"Nervously we waited, the iced barb of fear in our stomachs and with throats parched with the desert sun and pure fear. The great machine, clanking noisily and belching great clouds of steam, trundled inexorably towards the spot we had mined. The ground beneath us shook and shuddered as the huge iron beast bore down on us. The strain was intense; the stomach – churning fear of sudden and violent death hovered over us like a waiting bird of prey. The slightest movement and we would be discovered. It then became too much to be borne by mere flesh and blood. One of the Howeitat; driven mad by the tortures of thirst and the prospect of impending death leapt to his feet, drew his scimitar and mauser pistol and with a screaming battle cry, ran down the scree – covered slope to attack the Turkish vehicle."

"He had not gone fifty yards when the great machine stopped and a machine gun hammered out its message of sudden death. His body tumbled to a halt at the foot of the scree, a lifeless jumble of cloth and torn flesh. Some shouted orders were heard coming from the conning tower of the vehicle and the great engine revved to a more urgent tone, belching and hissing with great gouts of steam as it swung about to face us in our woefully inadequate shelter. Before we had a chance to do anything by way of a reaction there was a mighty explosion. As the great machine had pivoted to face us it has obviously driven on to one or more of our mines. The act of revving the engine to give more power had caused steam to be vented straight under the machine, directly on the mines thereby emulating the action of a train. A huge cloud of smoke and showers of debris poured from the sky all around us. As the dust settled and the strident ringing in the ears subsided we were able to view the full extent of our damage. The Land Ironclad lay on its side diagonally across the railway, its destroyed innards belching thick black smoke into the clear desert sky. Small popping noises issued from within as the small arms ammunition caught fire. We stared, stunned by the enormity of our actions."
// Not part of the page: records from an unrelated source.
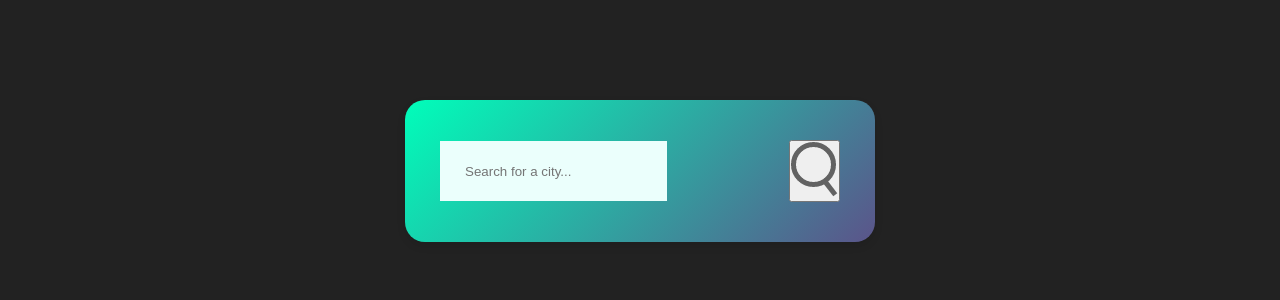
Repository: Abdelilah-Lakrim/Weather-App
Page: index.html
An editor plug-in stored every save of this project. The page is shown before and after the next save, followed by the edit.
The browser window is 1280 px wide. The pictures show the whole page.

Above is the page before, as saved 2025-06-17 11:06:07.

### index.html
<!DOCTYPE html>
<html>
<head>
    <meta charset="UTF-8" />
    <title>Weather App</title>
    <link rel="stylesheet" href="style.css" >
</head>
<body>

    <div class="card">
        <div class="search">
            <input type="text" placeholder="Search for a city..." spellcheck="false" />
            <button><img src="images/search.png"></button>
        </div>
    </div>

</body>
</html>

### style.css
*{
    margin: 0;
    padding: 0;
    font-family: 'Poppins', sans-serif;
    box-sizing: border-box;
}
body{
    background-color: #222;
    color: #333;
}
.card{
    width: 90%;
    max-width: 470px;
    background: linear-gradient(135deg, #00feba, #5b548a);
    color: #fff;
    margin: 100px auto  0;
    padding: 40px 35px;
    border-radius: 20px;
    box-shadow: 0 4px 8px rgba(0, 0, 0, 0.1);
    overflow: hidden;
    position: relative;
    text-align: center;
}
.search{
    width: 100%;
    display: flex;
    align-items: center;
    justify-content: space-between;
}

.search input{
    border: 0;
    outline: 0;
    background: #ebfffc;
    color: #333;
    padding: 10px 25px;
    height: 60px;
    border-raidus: 30px;

After the next save:
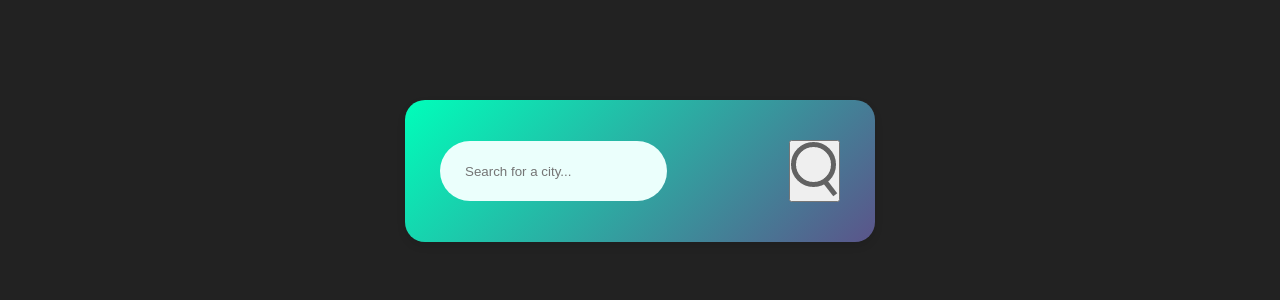
Saved 8 s later.
--- a/style.css
+++ b/style.css
@@ -35,4 +35,4 @@ body{
     color: #333;
     padding: 10px 25px;
     height: 60px;
-    border-raidus: 30px;
+    border-radius: 30px;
"Cautiously we approached the destroyed engine – from curiosity as much as anything when a small hatch clanged open. We stood, rooted to the spot as a Turkish officer, clearly dying, attempted to drag his shattered body from the wreckage. The spell broken by his movement, Ali shot him twice and he fell dead, slumped over the hatch. Smiling, Ali walked over to the dead Turkish officer and took his pistol from his hand and his fire scorched fez. Our own man was still alive but was clearly fading fast. His body was torn by the impact of many bullets and his skin was grazed and bleeding. We stood around him and, as if by our collective willpower we could save his life we helplessly watched him pass. Hamed broke the silence "It was his time, we will take his price." We gathered our belongings and after burying our recently departed brother made ready to depart."

"We were twenty three and now twenty two. Our number was reduced by the merest whole denomination. The reassuring creak of the camels saddles assuaged our anguish as we headed away. The pulse of life throbbed inexorably on and the indifferent heavens mocked our grief over such a mean and petty affair; unworthy of notice or recognition…..……."

Our readers must bear in mind that this report has been compiled in conjunction with the War Cabinet and the strictures observed therein. As part of this agreement we are unable to furnish the name of the officer in question although informed sources have hinted that a possible decoration may be awarded.

THIS IS BUT A SMALL PART OF THE TRAGEDY OCCURING DAILY WITHIN THE ARABIAN PENINSULA; A STORY OF THE FEW ATTEMPTING TO TACKLE THE MANY WITH THE AID OF OUR GALLANT OFFICERS.

TO OUR ARABIAN ALLIES – DO NOT DESPAIR, HER MAJESTIES FORCES ARE MAKING READY TO PROVIDE SUCCOUR AND COMFORT AND YOUR SUFFERING WILL BE SOON BE ALLEVIATED.

No comments:

An exploration of debauchery, vice and other reasons to be a man!

An exploration of debauchery, vice and other reasons to be a man!